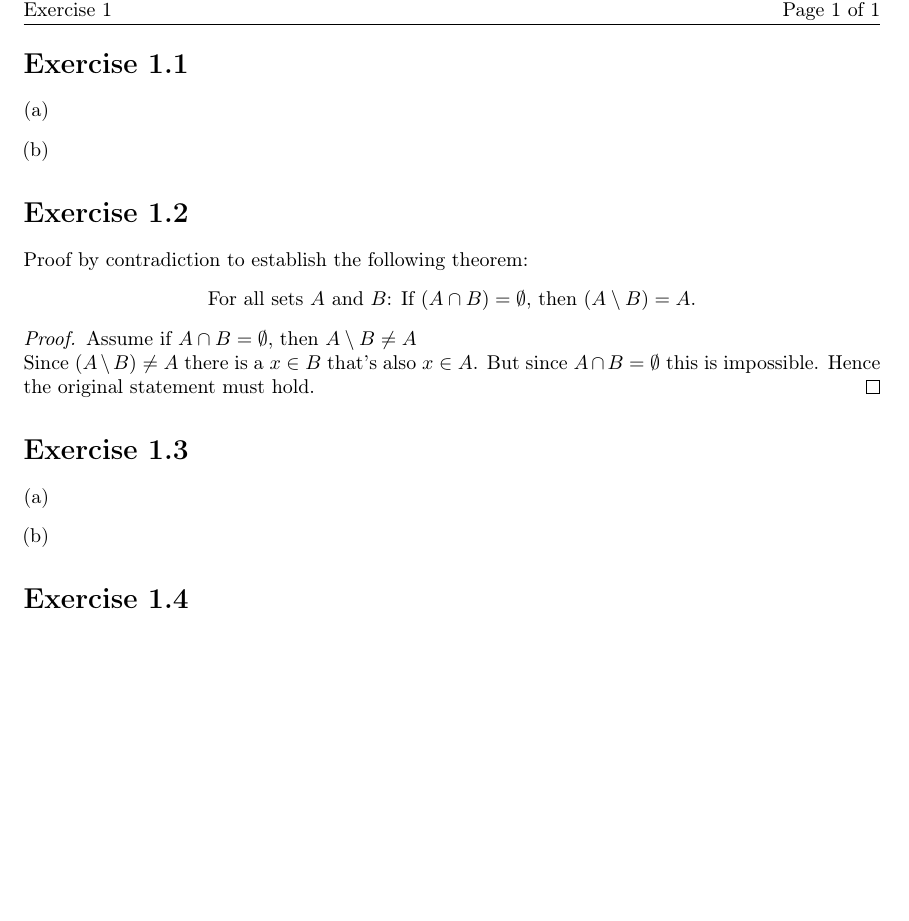
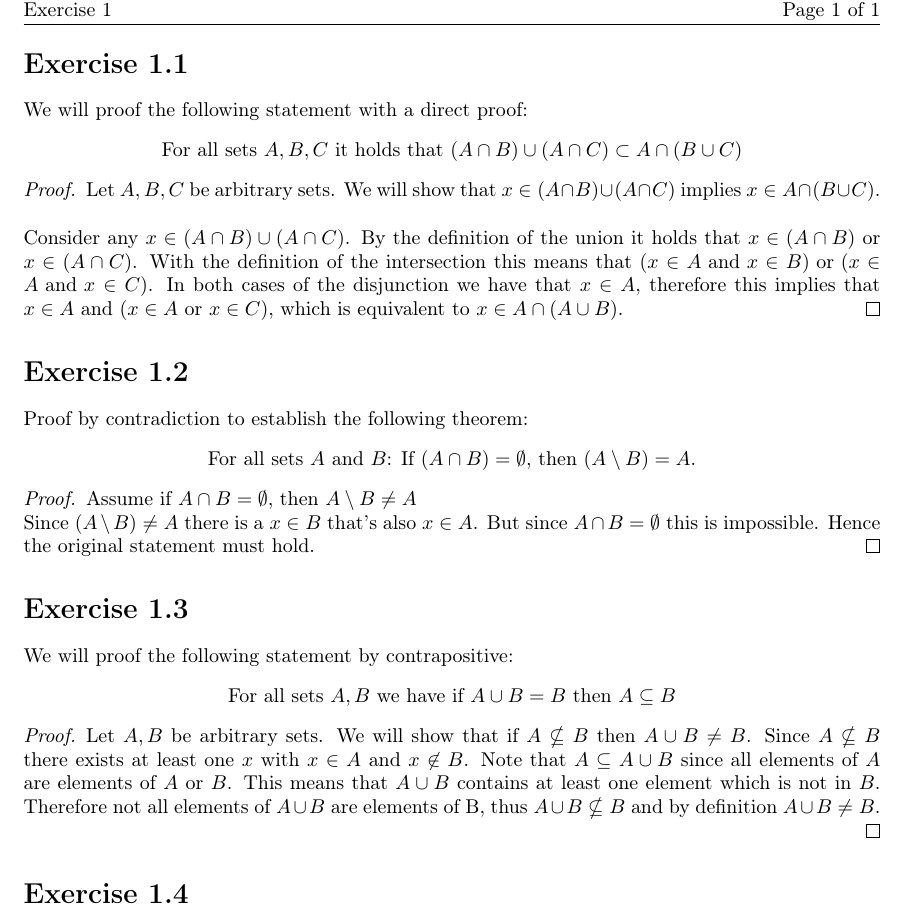
Before and after one commit to EphraimSiegfried/discrete_math, a LaTeX problem sheet (exercises/sheet01/sheet01.tex): part of the page, cut so that both start at the same text, the shorter picture padded with empty space. Compiled offline with pdfLaTeX.

Commit message:
add proof 1 and 3

```diff
--- a/exercises/sheet01/sheet01.tex
+++ b/exercises/sheet01/sheet01.tex
@@ -41,13 +41,22 @@
 
 
 \section*{Exercise \homeworkNumber.1}
+We will proof the following statement with a direct proof:
+\begin{center}
+	For all sets \( A, B, C \) it holds that \( (A \cap B) \cup (A \cap C) \subset A \cap (B \cup C) \)
+\end{center}
 
-\begin{enumerate}[(a)]
-	\item
-	\item
-\end{enumerate}
-
-
+\begin{proof}
+	Let \( A, B, C \) be arbitrary sets. We will show that \( x \in  (A \cap B) \cup (A \cap C)\) implies \( x \in A \cap (B \cup C)\).
+	\\
+	\\
+	Consider any \( x \in (A \cap B) \cup (A \cap C) \).
+	By the definition of the union it holds that \( x \in (A \cap B) \) or \( x \in (A \cap C) \).
+	With the definition of the intersection this means that \( (x \in A \text{ and } x \in B) \text{ or } (x \in A \text{ and } x \in  C) \).
+	In both cases of the disjunction we have that \( x \in A \),
+	therefore this implies that \( x \in  A \text{ and } (x \in A \text{ or }x \in C) \),
+	which is equivalent to \( x \in A \cap (A \cup B) \).
+\end{proof}
 
 \section*{Exercise \homeworkNumber.2}
 Proof by contradiction to establish the following theorem:
@@ -62,11 +71,20 @@
 
 
 \section*{Exercise \homeworkNumber.3}
+We will proof the following statement by contrapositive:
+\begin{center}
+	For all sets \( A,B \) we have if \( A \cup B = B \) then \( A \subseteq B \)
+\end{center}
+\begin{proof}
+	Let \( A,B \) be arbitrary sets.
+	We will show that if \( A \nsubseteq B  \) then \( A \cup B \neq B \).
+	Since \( A \nsubseteq B \) there exists at least one \( x \) with \( x \in A \) and \( x \not\in B \).
+	Note that \( A \subseteq A \cup B \) since all elements of \( A \) are elements of \( A \) or \( B \).
+	This means that \( A \cup B \) contains at least one element which is not in \( B \).
+	Therefore not all elements of \( A \cup B \) are elements of B, thus \( A \cup B \nsubseteq B \)
+	and by definition \( A \cup B \neq B \).
 
-\begin{enumerate}[(a)]
-	\item
-	\item
-\end{enumerate}
+\end{proof}
 
 
 
```
Also changed, not shown: exercises/sheet01/sheet01.pdf. Lines whose indentation alone changed are shown as unchanged.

* About this exercise *
Counting only lines that contain the word "will", give the number found in the data, and nothing else.

* Solution *
4